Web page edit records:
::::
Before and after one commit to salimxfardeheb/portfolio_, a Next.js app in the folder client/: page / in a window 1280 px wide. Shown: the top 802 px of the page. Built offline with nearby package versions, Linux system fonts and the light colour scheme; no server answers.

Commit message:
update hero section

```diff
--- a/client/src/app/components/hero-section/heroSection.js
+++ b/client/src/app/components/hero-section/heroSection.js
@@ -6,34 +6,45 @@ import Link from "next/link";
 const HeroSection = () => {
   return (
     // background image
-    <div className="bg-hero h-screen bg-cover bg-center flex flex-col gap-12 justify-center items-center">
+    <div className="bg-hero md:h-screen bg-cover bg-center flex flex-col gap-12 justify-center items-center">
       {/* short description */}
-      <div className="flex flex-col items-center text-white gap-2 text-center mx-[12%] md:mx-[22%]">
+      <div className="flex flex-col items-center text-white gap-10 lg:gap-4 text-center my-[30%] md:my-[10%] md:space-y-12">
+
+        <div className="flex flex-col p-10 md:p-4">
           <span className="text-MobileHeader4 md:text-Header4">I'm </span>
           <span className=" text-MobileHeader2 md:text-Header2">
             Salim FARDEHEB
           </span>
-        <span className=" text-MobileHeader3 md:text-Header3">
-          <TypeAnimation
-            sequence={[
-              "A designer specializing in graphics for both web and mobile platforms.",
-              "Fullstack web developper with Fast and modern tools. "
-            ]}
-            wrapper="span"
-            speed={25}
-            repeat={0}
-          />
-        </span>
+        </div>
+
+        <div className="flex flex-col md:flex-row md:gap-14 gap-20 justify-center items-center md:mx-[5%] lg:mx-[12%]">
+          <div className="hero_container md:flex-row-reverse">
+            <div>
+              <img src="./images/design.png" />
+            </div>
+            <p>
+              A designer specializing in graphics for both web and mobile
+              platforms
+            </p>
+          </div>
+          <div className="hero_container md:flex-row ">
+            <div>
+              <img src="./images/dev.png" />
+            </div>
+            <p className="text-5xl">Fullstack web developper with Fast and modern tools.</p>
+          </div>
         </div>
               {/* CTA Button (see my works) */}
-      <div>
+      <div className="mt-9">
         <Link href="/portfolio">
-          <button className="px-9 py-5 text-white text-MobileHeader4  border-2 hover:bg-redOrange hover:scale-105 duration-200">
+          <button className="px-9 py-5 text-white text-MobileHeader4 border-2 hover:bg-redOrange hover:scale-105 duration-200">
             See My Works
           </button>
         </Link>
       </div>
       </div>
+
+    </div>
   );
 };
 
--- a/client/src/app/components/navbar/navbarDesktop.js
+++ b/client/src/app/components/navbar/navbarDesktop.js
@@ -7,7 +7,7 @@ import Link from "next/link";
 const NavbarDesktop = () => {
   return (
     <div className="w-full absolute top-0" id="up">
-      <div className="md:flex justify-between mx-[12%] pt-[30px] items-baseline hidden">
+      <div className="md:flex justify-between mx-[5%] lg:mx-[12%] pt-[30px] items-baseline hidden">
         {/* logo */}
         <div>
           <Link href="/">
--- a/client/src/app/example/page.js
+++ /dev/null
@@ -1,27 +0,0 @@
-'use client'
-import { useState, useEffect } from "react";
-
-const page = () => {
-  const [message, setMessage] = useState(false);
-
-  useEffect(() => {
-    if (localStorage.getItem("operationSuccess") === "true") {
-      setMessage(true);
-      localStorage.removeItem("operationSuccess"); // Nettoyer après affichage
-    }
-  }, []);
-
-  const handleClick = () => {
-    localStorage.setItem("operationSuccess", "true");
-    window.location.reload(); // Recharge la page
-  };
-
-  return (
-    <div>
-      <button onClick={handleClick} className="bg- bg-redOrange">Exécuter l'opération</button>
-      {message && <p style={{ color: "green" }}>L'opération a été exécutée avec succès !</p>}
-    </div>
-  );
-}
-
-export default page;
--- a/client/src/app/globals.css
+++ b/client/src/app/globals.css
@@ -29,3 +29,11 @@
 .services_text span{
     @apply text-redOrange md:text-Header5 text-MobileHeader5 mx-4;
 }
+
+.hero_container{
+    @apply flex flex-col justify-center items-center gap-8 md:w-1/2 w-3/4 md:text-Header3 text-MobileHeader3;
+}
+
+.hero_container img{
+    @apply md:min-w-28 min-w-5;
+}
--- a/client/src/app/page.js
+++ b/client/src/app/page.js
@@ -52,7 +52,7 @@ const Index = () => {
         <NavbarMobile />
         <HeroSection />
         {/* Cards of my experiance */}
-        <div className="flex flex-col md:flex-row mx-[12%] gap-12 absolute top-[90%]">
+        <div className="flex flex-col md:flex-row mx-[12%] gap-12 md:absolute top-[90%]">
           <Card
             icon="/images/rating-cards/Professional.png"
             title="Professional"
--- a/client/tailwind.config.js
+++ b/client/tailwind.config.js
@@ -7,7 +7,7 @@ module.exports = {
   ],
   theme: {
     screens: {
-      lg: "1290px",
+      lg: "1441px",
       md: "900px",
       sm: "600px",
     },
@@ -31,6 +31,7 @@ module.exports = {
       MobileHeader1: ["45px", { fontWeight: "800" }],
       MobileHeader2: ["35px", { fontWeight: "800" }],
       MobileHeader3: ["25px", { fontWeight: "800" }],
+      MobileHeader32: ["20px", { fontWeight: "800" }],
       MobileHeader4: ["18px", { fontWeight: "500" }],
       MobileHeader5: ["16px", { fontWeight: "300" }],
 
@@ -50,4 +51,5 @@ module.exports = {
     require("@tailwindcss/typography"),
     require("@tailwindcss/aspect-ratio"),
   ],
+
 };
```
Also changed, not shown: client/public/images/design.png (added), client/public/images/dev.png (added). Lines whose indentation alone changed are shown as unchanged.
::::
### To do
Set the data above down again in full, exactly as it reads.

### Result of the exercise
Before and after one commit to salimxfardeheb/portfolio_, a Next.js app in the folder client/: page / in a window 1280 px wide. Shown: the top 802 px of the page. Built offline with nearby package versions, Linux system fonts and the light colour scheme; no server answers.

Commit message:
update hero section

```diff
--- a/client/src/app/components/hero-section/heroSection.js
+++ b/client/src/app/components/hero-section/heroSection.js
@@ -6,34 +6,45 @@ import Link from "next/link";
 const HeroSection = () => {
   return (
     // background image
-    <div className="bg-hero h-screen bg-cover bg-center flex flex-col gap-12 justify-center items-center">
+    <div className="bg-hero md:h-screen bg-cover bg-center flex flex-col gap-12 justify-center items-center">
       {/* short description */}
-      <div className="flex flex-col items-center text-white gap-2 text-center mx-[12%] md:mx-[22%]">
+      <div className="flex flex-col items-center text-white gap-10 lg:gap-4 text-center my-[30%] md:my-[10%] md:space-y-12">
+
+        <div className="flex flex-col p-10 md:p-4">
           <span className="text-MobileHeader4 md:text-Header4">I'm </span>
           <span className=" text-MobileHeader2 md:text-Header2">
             Salim FARDEHEB
           </span>
-        <span className=" text-MobileHeader3 md:text-Header3">
-          <TypeAnimation
-            sequence={[
-              "A designer specializing in graphics for both web and mobile platforms.",
-              "Fullstack web developper with Fast and modern tools. "
-            ]}
-            wrapper="span"
-            speed={25}
-            repeat={0}
-          />
-        </span>
+        </div>
+
+        <div className="flex flex-col md:flex-row md:gap-14 gap-20 justify-center items-center md:mx-[5%] lg:mx-[12%]">
+          <div className="hero_container md:flex-row-reverse">
+            <div>
+              <img src="./images/design.png" />
+            </div>
+            <p>
+              A designer specializing in graphics for both web and mobile
+              platforms
+            </p>
+          </div>
+          <div className="hero_container md:flex-row ">
+            <div>
+              <img src="./images/dev.png" />
+            </div>
+            <p className="text-5xl">Fullstack web developper with Fast and modern tools.</p>
+          </div>
         </div>
               {/* CTA Button (see my works) */}
-      <div>
+      <div className="mt-9">
         <Link href="/portfolio">
-          <button className="px-9 py-5 text-white text-MobileHeader4  border-2 hover:bg-redOrange hover:scale-105 duration-200">
+          <button className="px-9 py-5 text-white text-MobileHeader4 border-2 hover:bg-redOrange hover:scale-105 duration-200">
             See My Works
           </button>
         </Link>
       </div>
       </div>
+
+    </div>
   );
 };
 
--- a/client/src/app/components/navbar/navbarDesktop.js
+++ b/client/src/app/components/navbar/navbarDesktop.js
@@ -7,7 +7,7 @@ import Link from "next/link";
 const NavbarDesktop = () => {
   return (
     <div className="w-full absolute top-0" id="up">
-      <div className="md:flex justify-between mx-[12%] pt-[30px] items-baseline hidden">
+      <div className="md:flex justify-between mx-[5%] lg:mx-[12%] pt-[30px] items-baseline hidden">
         {/* logo */}
         <div>
           <Link href="/">
--- a/client/src/app/example/page.js
+++ /dev/null
@@ -1,27 +0,0 @@
-'use client'
-import { useState, useEffect } from "react";
-
-const page = () => {
-  const [message, setMessage] = useState(false);
-
-  useEffect(() => {
-    if (localStorage.getItem("operationSuccess") === "true") {
-      setMessage(true);
-      localStorage.removeItem("operationSuccess"); // Nettoyer après affichage
-    }
-  }, []);
-
-  const handleClick = () => {
-    localStorage.setItem("operationSuccess", "true");
-    window.location.reload(); // Recharge la page
-  };
-
-  return (
-    <div>
-      <button onClick={handleClick} className="bg- bg-redOrange">Exécuter l'opération</button>
-      {message && <p style={{ color: "green" }}>L'opération a été exécutée avec succès !</p>}
-    </div>
-  );
-}
-
-export default page;
--- a/client/src/app/globals.css
+++ b/client/src/app/globals.css
@@ -29,3 +29,11 @@
 .services_text span{
     @apply text-redOrange md:text-Header5 text-MobileHeader5 mx-4;
 }
+
+.hero_container{
+    @apply flex flex-col justify-center items-center gap-8 md:w-1/2 w-3/4 md:text-Header3 text-MobileHeader3;
+}
+
+.hero_container img{
+    @apply md:min-w-28 min-w-5;
+}
--- a/client/src/app/page.js
+++ b/client/src/app/page.js
@@ -52,7 +52,7 @@ const Index = () => {
         <NavbarMobile />
         <HeroSection />
         {/* Cards of my experiance */}
-        <div className="flex flex-col md:flex-row mx-[12%] gap-12 absolute top-[90%]">
+        <div className="flex flex-col md:flex-row mx-[12%] gap-12 md:absolute top-[90%]">
           <Card
             icon="/images/rating-cards/Professional.png"
             title="Professional"
--- a/client/tailwind.config.js
+++ b/client/tailwind.config.js
@@ -7,7 +7,7 @@ module.exports = {
   ],
   theme: {
     screens: {
-      lg: "1290px",
+      lg: "1441px",
       md: "900px",
       sm: "600px",
     },
@@ -31,6 +31,7 @@ module.exports = {
       MobileHeader1: ["45px", { fontWeight: "800" }],
       MobileHeader2: ["35px", { fontWeight: "800" }],
       MobileHeader3: ["25px", { fontWeight: "800" }],
+      MobileHeader32: ["20px", { fontWeight: "800" }],
       MobileHeader4: ["18px", { fontWeight: "500" }],
       MobileHeader5: ["16px", { fontWeight: "300" }],
 
@@ -50,4 +51,5 @@ module.exports = {
     require("@tailwindcss/typography"),
     require("@tailwindcss/aspect-ratio"),
   ],
+
 };
```
Also changed, not shown: client/public/images/design.png (added), client/public/images/dev.png (added). Lines whose indentation alone changed are shown as unchanged.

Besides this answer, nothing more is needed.